What you return must be the lines of the data that hold the word "href".

START RECORDS FOR THE TASK

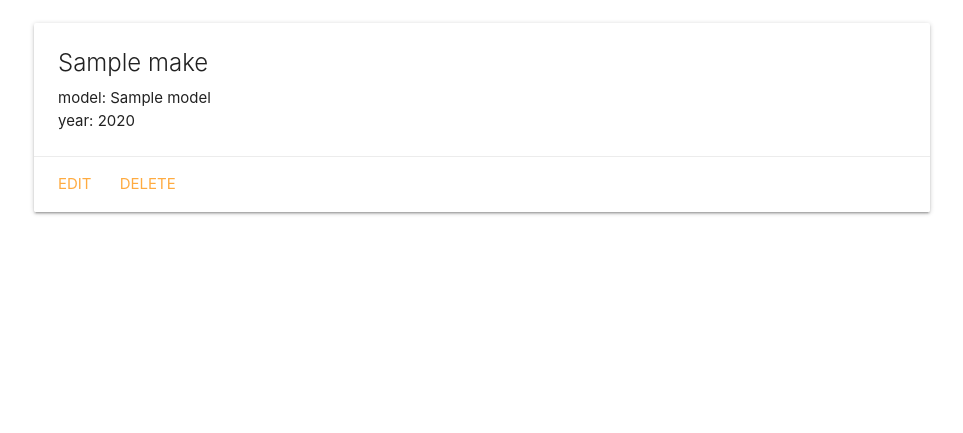
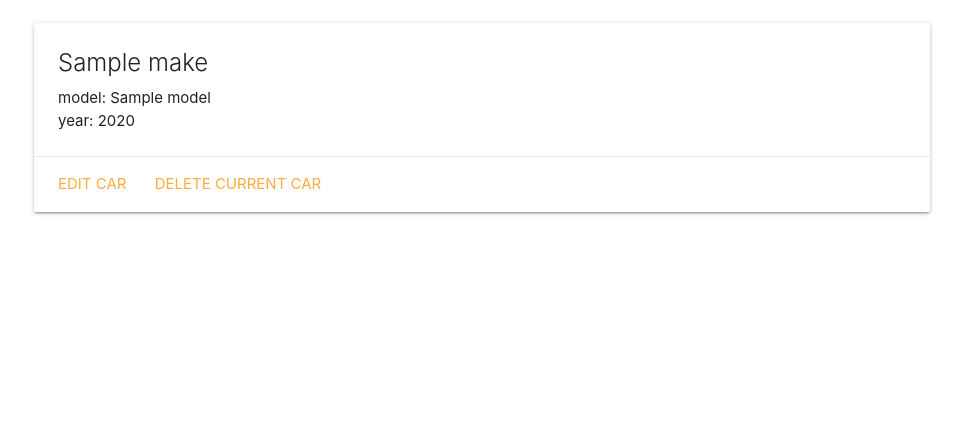
Before and after one commit to Hieu12319/carcollector, a Django app: template main_app/templates/cars/detail.html in a window 1280 px wide. Shown: the part 177-610 px from the top of the page, without its empty margins (158-1121 px from the left). Run offline with Django 4.2, Linux system fonts and the light colour scheme; the template is opened without the code that fills it: most values are stand-ins (such as "Sample title", 1, 10 or a date in 2020).

Commit message:
fixed car delete and edit link

```diff
--- a/main_app/templates/cars/detail.html
+++ b/main_app/templates/cars/detail.html
@@ -11,8 +11,8 @@
 
   </div>
   <div class="card-action">
-    <a href="{% url 'cars_update' cat.id %}">Edit</a>
-    <a href="{% url 'cars_delete' cat.id %}">Delete</a>
+    <a href="{% url 'cars_update' car.id %}">Edit Car</a>
+    <a href="{% url 'cars_delete' car.id %}">Delete Current Car</a>
   </div>
 </div>
 
```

END RECORDS FOR THE TASK

• _WRITTEN ANSWER_
-    <a href="{% url 'cars_update' cat.id %}">Edit</a>
-    <a href="{% url 'cars_delete' cat.id %}">Delete</a>
+    <a href="{% url 'cars_update' car.id %}">Edit Car</a>
+    <a href="{% url 'cars_delete' car.id %}">Delete Current Car</a>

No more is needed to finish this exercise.